Avoid comparing kids to one another when it comes to their accomplishments or habits.
Instead, value each child as an individual and recognize that they will each have different strengths and challenges, making it important to approach each kid differently with how you parent them.
[bctt tweet=”Value each child as an individual and parent accordingly. #parenting” username=”jennyevolution”]
Failing to Set Limits
Although most children would love to be raised without rules for a day or two, they thrive more off of limitations that are established in the household.
Parents may try to love their children by avoiding discipline or rules, but this can cause the child to have a lack of safety and security in the home.
Children need to know which behaviors are acceptable or unacceptable to thrive in life and in their surroundings.
Limits also help children to establish a sense of responsibility for their actions, which can allow them to feel proud of themselves when they perform well.
Keep the rules clear and consistent to avoid confusion and maintain a healthy parenting style that your child can thrive off of.
[bctt tweet=”Keep the rules clear and consistent to avoid confusion for kids. #parenting” username=”jennyevolution”]
As a parent, it’s important to take a step back and evaluate your own parenting mistakes to ensure that you’re benefiting your children and are allowing them to develop in healthy ways.
Although a certain parenting style may come naturally, it doesn’t mean that it’s allowing the child to be raised in a healthy home.
Make it a point to facilitate open communication with your child to ensure that they have a strong relationship with you and don’t end up resenting the way that you raised them.
About Jennifer Livingston: Freelance writer Jennifer Livingston has two kids, one of which is now a teenager.
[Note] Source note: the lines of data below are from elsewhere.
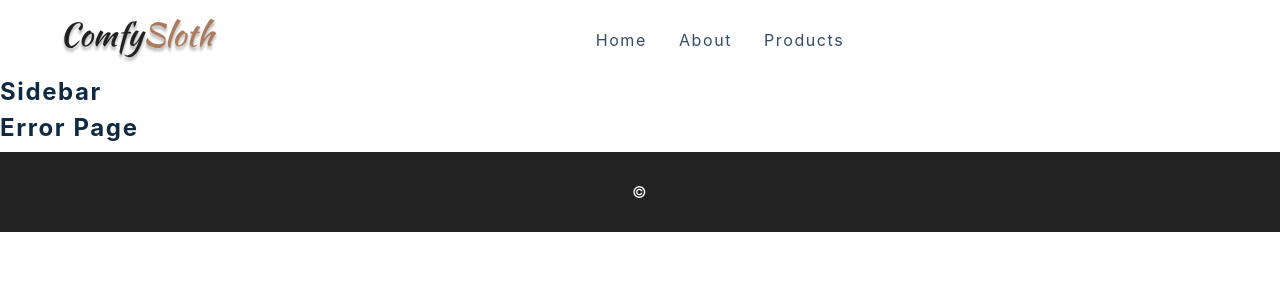
Repository: MateuszWorek/react-comfy-store
Page: /cart
An editor plug-in stored every save of this project. The page is shown before and after the next save, followed by the edit.
The browser window is 1280 px wide. The pictures show the whole page.
The project was rebuilt for these pictures with package versions that can differ from the ones it lists, and the page was loaded fresh each time. A package was used in the major version that the imports need, not the one package.json lists. Also part of the build but not shown: src/actions.js, src/reducers/products_reducer.js, src/utils/constants.js, src/context/products_context.js, src/components/Error.js, src/components/Loading.js, src/utils/helpers.js, src/components/Product.js and 31 more. Imported but missing from the stored project, and not drawn on this page: src/components/AmountButtons.

Above is the page before, as saved 2022-07-11 21:57:51.

### src/App.js
import React from 'react';
import { BrowserRouter as Router, Switch, Route } from 'react-router-dom';
import { Navbar, Sidebar, Footer } from './components';
import {
  Home,
  SingleProduct,
  Cart,
  Checkout,
  Error,
  About,
  Products,
  PrivateRoute,
} from './pages';

function App() {
  return (
    <Router>
      <Navbar />
      <Sidebar />
      <Switch>
        <Route exact path='/'>
          <Home />
        </Route>
        <Route exact path='/about'>
          <About />
        </Route>
        <Route exact path='cart'>
          <Cart />
        </Route>
        <Route exact path='/products'>
          <Products />
        </Route>
        <Route exact path='/products/:id' children={<SingleProduct />} />
        <Route exact path='/checkout'>
          <Checkout />
        </Route>
        <Route exact path='*'>
          <Error />
        </Route>
      </Switch>
      <Footer />
    </Router>
  );
}

export default App;

### src/components/index.js
import FeaturedProducts from './FeaturedProducts'
import Navbar from './Navbar'
import CartButtons from './CartButtons'
import Footer from './Footer'
import Sidebar from './Sidebar'
import Hero from './Hero'
import Services from './Services'
import Contact from './Contact'
import Loading from './Loading'
import Error from './Error'
import ProductImages from './ProductImages'
import AddToCart from './AddToCart'
import Filters from './Filters'
import ProductList from './ProductList'
import Sort from './Sort'
import Stars from './Stars'
import CartContent from './CarContent'
import PageHero from './PageHero'
import StripeCheckout from './StripeCheckout'
export {
  FeaturedProducts,
  Navbar,
  CartButtons,
  Footer,
  Sidebar,
  Hero,
  Services,
  Contact,
  Loading,
  Error,
  ProductImages,
  AddToCart,
  Filters,
  ProductList,
  Sort,
  Stars,
  CartContent,
  PageHero,
  StripeCheckout,
}

### src/pages/index.js
import Home from './HomePage';
import Products from './ProductsPage';
import SingleProduct from './SingleProductPage';
import About from './AboutPage';
import Cart from './CartPage';
import Error from './ErrorPage';
import Checkout from './CheckoutPage';
import PrivateRoute from './PrivateRoute';

export {
  Home,
  Products,
  SingleProduct,
  About,
  Cart,
  Error,
  Checkout,
  PrivateRoute,
};

### src/components/Navbar.js
import React from 'react';
import styled from 'styled-components';
import logo from '../assets/logo.svg';
import { FaBars } from 'react-icons/fa';
import { Link } from 'react-router-dom';
import { links } from '../utils/constants';
import CartButtons from './CartButtons';
import { useProductsContext } from '../context/products_context';
import { useUserContext } from '../context/user_context';

const Nav = () => {
  return (
    <NavContainer>
      <div className='nav-center'>
        <div className='nav-header'>
          <Link to='/'>
            <img src={logo} alt='comfy sloth' />
          </Link>
          <button type='buttton' className='nav-toggle'>
            <FaBars />
          </button>
        </div>
        <ul className='nav-links'>
          {links.map((link) => {
            const { id, text, url } = link;
            return (
              <li key={id}>
                <Link to={url}>{text}</Link>
              </li>
            );
          })}
        </ul>
      </div>
    </NavContainer>
  );
};

const NavContainer = styled.nav`
  height: 5rem;
  display: flex;
  align-items: center;
  justify-content: center;

  .nav-center {
    width: 90vw;
    margin: 0 auto;
    max-width: var(--max-width);
  }
  .nav-header {
    display: flex;
    align-items: center;
    justify-content: space-between;
    img {
      width: 175px;
      margin-left: -15px;
    }
  }
  .nav-toggle {
    background: transparent;
    border: transparent;
    color: var(--clr-primary-5);
    cursor: pointer;
    svg {
      font-size: 2rem;
    }
  }
  .nav-links {
    display: none;
  }
  .cart-btn-wrapper {
    display: none;
  }
  @media (min-width: 992px) {
    .nav-toggle {
      display: none;
    }
    .nav-center {
      display: grid;
      grid-template-columns: auto 1fr auto;
      align-items: center;
    }
    .nav-links {
      display: flex;
      justify-content: center;
      li {
        margin: 0 0.5rem;
      }
      a {
        color: var(--clr-grey-3);
        font-size: 1rem;
        text-transform: capitalize;
        letter-spacing: var(--spacing);
        padding: 0.5rem;
        &:hover {
          border-bottom: 2px solid var(--clr-primary-7);
        }
      }
    }
    .cart-btn-wrapper {
      display: grid;
    }
  }
`;

export default Nav;

### src/components/Footer.js
import React from 'react';
import styled from 'styled-components';
const Footer = () => {
  return (
    <Wrapper>
      <h5>&copy;</h5>
    </Wrapper>
  );
};

const Wrapper = styled.footer`
  height: 5rem;
  display: flex;
  flex-direction: column;
  justify-content: center;
  align-items: center;
  background: var(--clr-black);
  text-align: center;
  span {
    color: var(--clr-primary-5);
  }
  h5 {
    color: var(--clr-white);
    margin: 0.1rem;

    font-weight: 400;
    text-transform: none;
    line-height: 1.25;
  }
  @media (min-width: 776px) {
    flex-direction: row;
  }
`;

export default Footer;

### src/components/Sidebar.js
import React from 'react'
import logo from '../assets/logo.svg'
import { Link } from 'react-router-dom'
import { useProductsContext } from '../context/products_context'
import { FaTimes } from 'react-icons/fa'
import { links } from '../utils/constants'
import styled from 'styled-components'
import CartButtons from './CartButtons'
import { useUserContext } from '../context/user_context'

const Sidebar = () => {
  return <h4>sidebar</h4>
}

const SidebarContainer = styled.div`
  text-align: center;
  .sidebar-header {
    display: flex;
    justify-content: space-between;
    align-items: center;
    padding: 1rem 1.5rem;
  }
  .close-btn {
    font-size: 2rem;
    background: transparent;
    border-color: transparent;
    color: var(--clr-primary-5);
    transition: var(--transition);
    cursor: pointer;
    color: var(--clr-red-dark);
    margin-top: 0.2rem;
  }
  .close-btn:hover {
    color: var(--clr-red-light);
  }
  .logo {
    justify-self: center;
    height: 45px;
  }
  .links {
    margin-bottom: 2rem;
  }
  .links a {
    display: block;
    text-align: left;
    font-size: 1rem;
    text-transform: capitalize;
    padding: 1rem 1.5rem;
    color: var(--clr-grey-3);
    transition: var(--transition);
    letter-spacing: var(--spacing);
  }

  .links a:hover {
    padding: 1rem 1.5rem;
    padding-left: 2rem;
    background: var(--clr-grey-10);
    color: var(--clr-grey-2);
  }

  .sidebar {
    position: fixed;
    top: 0;
    left: 0;
    width: 100%;
    height: 100%;
    background: var(--clr-white);
    transition: var(--transition);
    transform: translate(-100%);
    z-index: -1;
  }
  .show-sidebar {
    transform: translate(0);
    z-index: 999;
  }
  .cart-btn-wrapper {
    margin: 2rem auto;
  }
  @media screen and (min-width: 992px) {
    .sidebar {
      display: none;
    }
  }
`

export default Sidebar

Loaded but not shown: public/index.html (common file); src/index.js (common file); src/index.css (common file); src/pages/ErrorPage.js (common file)

After the next save:
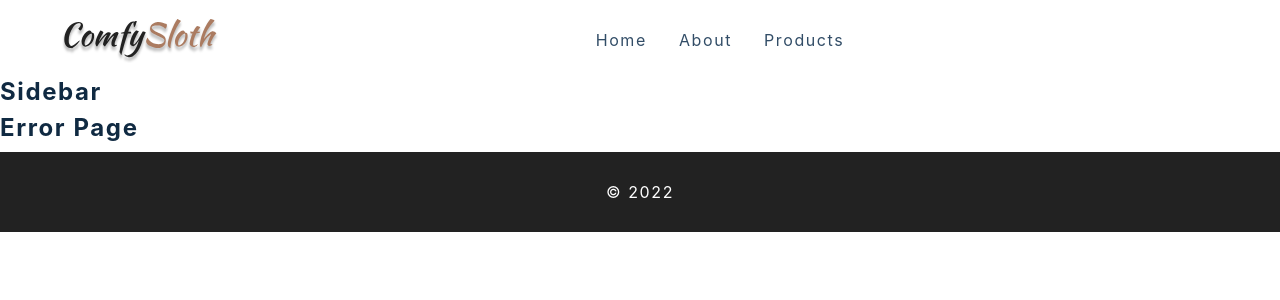
Saved 23 s later.
--- a/src/components/Footer.js
+++ b/src/components/Footer.js
@@ -3,7 +3,7 @@ import styled from 'styled-components';
 const Footer = () => {
   return (
     <Wrapper>
-      <h5>&copy;</h5>
+      <h5>&copy; {new Date().getFullYear()}</h5>
     </Wrapper>
   );
 };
Jennifer believes being a parent is one of the biggest challenges and also one of the biggest blessings.